Nava gonna get it— Justin Klugh (@justin_klugh) May 29, 2017
Nava Nava gonna get it
Nava gonna get it, Nava gonna get it— Mike Meech (@meechone) April 6, 2017
Due to the popularity and extreme coolness of using Daniel Nava’s last name as a lyric from the timeless, relevant song “You’re Never Gonna Get It” by En Vogue, this player review will trace Nava’s 2017 season using lyrics from the 1992 smash hit.
I remember how it used to be
You never was this nice, you can't fool me
As baseball fans, we of course all have a pocket of Daniel Nava memories to warm our cockles throughout winter’s endless night. Remember when he hit a grand slam off Joe Blanton to give the Red Sox the lead over the Phillies on the first pitch of his first major league at-bat? Folks, I don’t shut up about it.
But it hasn’t been all humiliations of Joe Blanton along the way. Nava had come off the bench and traumatized a few hurlers in some key spots going into this season, and had a torrid 2013 that seems to have set the bar high both numbers and health-wise. But as the Phillies were signing 33-year-old (now 34) Daniel Nava to a minor league deal in December 2016, MLB Trade Rumors reminded us that, “It has been some time since Nava was a productive major leaguer.” He hit .303 with an .821 OPS for the Red Sox in 2013 and was rewarded a World Series ring for his trouble. But he was a long way from being that player four years later, with the representatives of a last place team sitting across from him, handing him a pen.
“You never was this nice,” Matt Klentak seemed to be saying by offering Nava a minor league deal. “You can’t fool me.”
Now you talkin' like you made a change
The more you talk, the more things sound the same
Everybody seemed to know and understand who Nava was. When he was brought on board there was no such thing as outfielder Rhys Hoskins or professional inside-the-park-home-run hitter Nick Williams. There was just center fielder Odubel Herrera and two spots veterans were going to fill on either side of him.
Therefore, there was no real reason to assume Nava would be anything more than outfield depth with the occasional pop in sporadic playing time. Filling the teeniest of holes on Rays, Angels, and Royals rosters, Nava was a flickering presence, always hindered by injury or inconsistency. Change was tough to make when he was only getting into 40-50 games a year. He knew how to hit minor league pitching, at least.

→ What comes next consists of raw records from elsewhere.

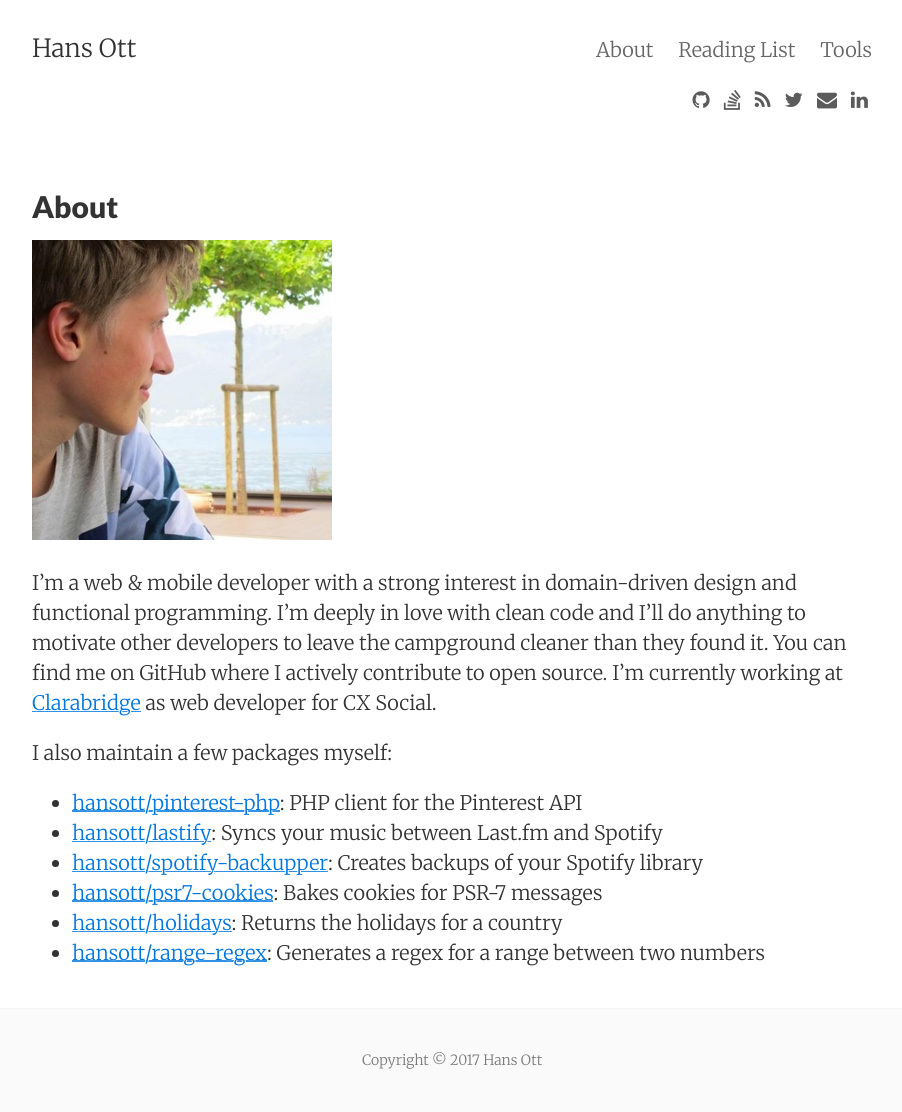
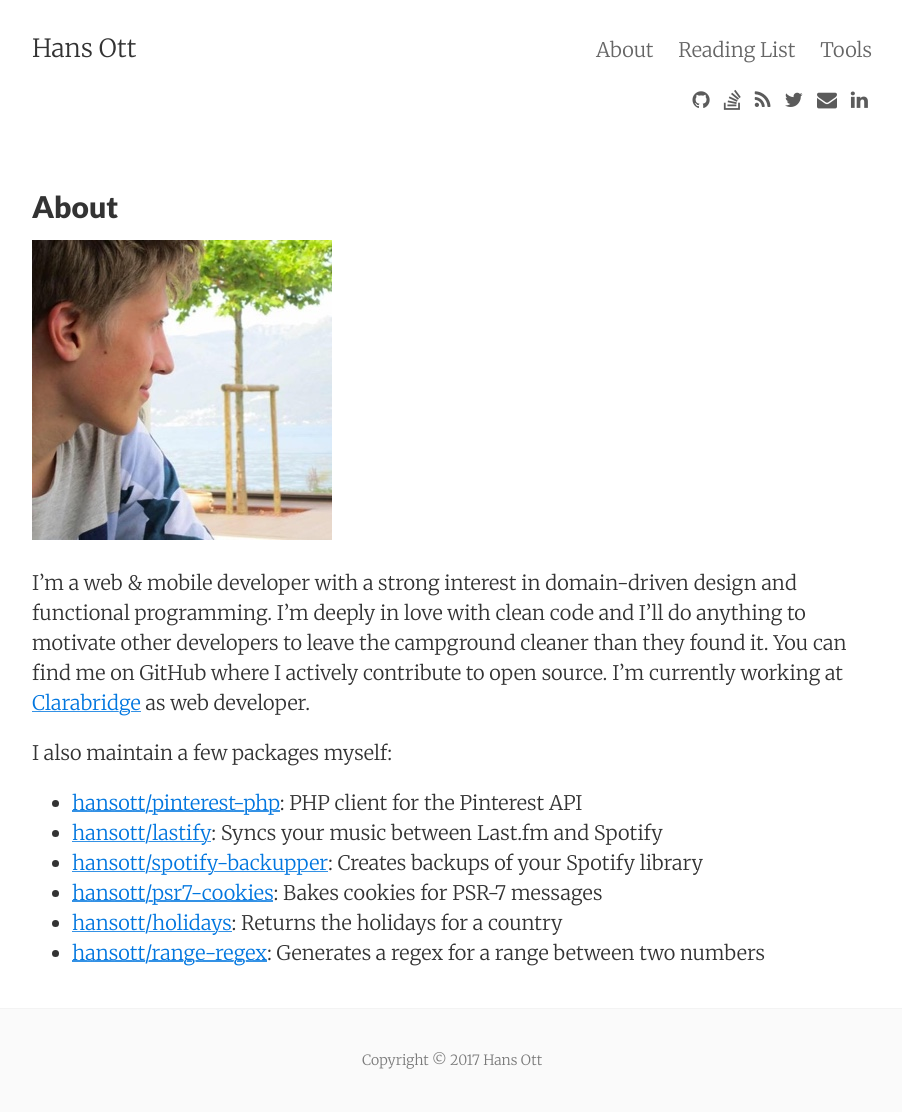
Before and after one commit to hansott/hansott.github.io-src, a Jekyll site: the page built from about.md, in a window 1280 px wide. Shown: the whole page, without its empty margins (188-1090 px from the left). Built offline with Jekyll 4.4.1, drawn with Linux system fonts in a browser that asks for light colours; nearby versions of some CDN libraries.

Commit message:
Update about.md

```diff
--- a/about.md
+++ b/about.md
@@ -7,7 +7,7 @@
 
 ![Hans Ott](/images/hansott.jpg)
 
-I'm a web & mobile developer with a strong interest in domain-driven design and functional programming. I'm deeply in love with clean code and I'll do anything to motivate other developers to leave the campground cleaner than they found it. You can find me on GitHub where I actively contribute to open source. I'm currently working at [Clarabridge](https://cxsocial.clarabridge.com) as web developer for CX Social.
+I'm a web & mobile developer with a strong interest in domain-driven design and functional programming. I'm deeply in love with clean code and I'll do anything to motivate other developers to leave the campground cleaner than they found it. You can find me on GitHub where I actively contribute to open source. I'm currently working at [Clarabridge](https://cxsocial.clarabridge.com) as web developer.
 
 I also maintain a few packages myself:
 
```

Naturally, then, in his first Phillies appearance, he clattered two baseballs off the soaking wet, empty seats of Great American Ball Park on April 6 in his first two Phillies AB.
What makes you think you can just walk back into her life
Without a good fight?
Indeed. The Good Phight did play a huge role in Nava’s 2017 season.
Sorry, I’m not really paying attention.
I just sit back and watch you make a fool of yourself
Cuz you're just wasting your time, oh
This is sort of a mean song, isn’t it? Like, it’s probably deserved to whoever they’re singing to, but if anyone were to use it as a framing device to review a perfectly friendly major league player’s solid year, it could come across as needlessly harsh.
Nava did not make a fool of himself, being the name I kept shouting when people asked who the Phillies could deal at the trade deadline. When everything calmed down on August 1, Nava was essentially the only veteran who hadn’t been dealt or cut.
“And now it’s time for breakdown,” the baseball gods said, and Nava’s body did break down. He ducked out of view with a recurring hamstring issue and was missed by Matt Klentak’s feverish dealing. He could have found a good home somewhere, too; on July 21 he was slashing .303/.400/.408 through 65 games. Returning from the DL, he wasted no time, logging a three-hit game on August 5 and finishing the season hitting .301 in 80 games and offering the Phillies 1.2 WAR.
No, you're never gonna get it
Never ever gonna get it (no, not this time)
No, you're never gonna get it (my love)
Never ever gonna get it
He did, though. Nava got it. If it weren’t for injuries, Nava was on pace to be one of the Phillies’ best hitters in 2017, continuing the story of his career that’s basically just a series of shorter, smaller underdog redemption stories. Who knows where Nava will wind up in 2018, but it will be (bold prediction forthcoming) somewhere—he hit .341 vs. RHP this year, and, when available, was at least consistently flirting with a .300 overall BA.
A team needing some left-handed veteran bench grit or at least one game-winning home run at a moment no one was expecting? You’re never gonna get it anywhere else than Daniel Nava.*
*I mean, probably this is untrue but those are the lyrics and I cannot change them.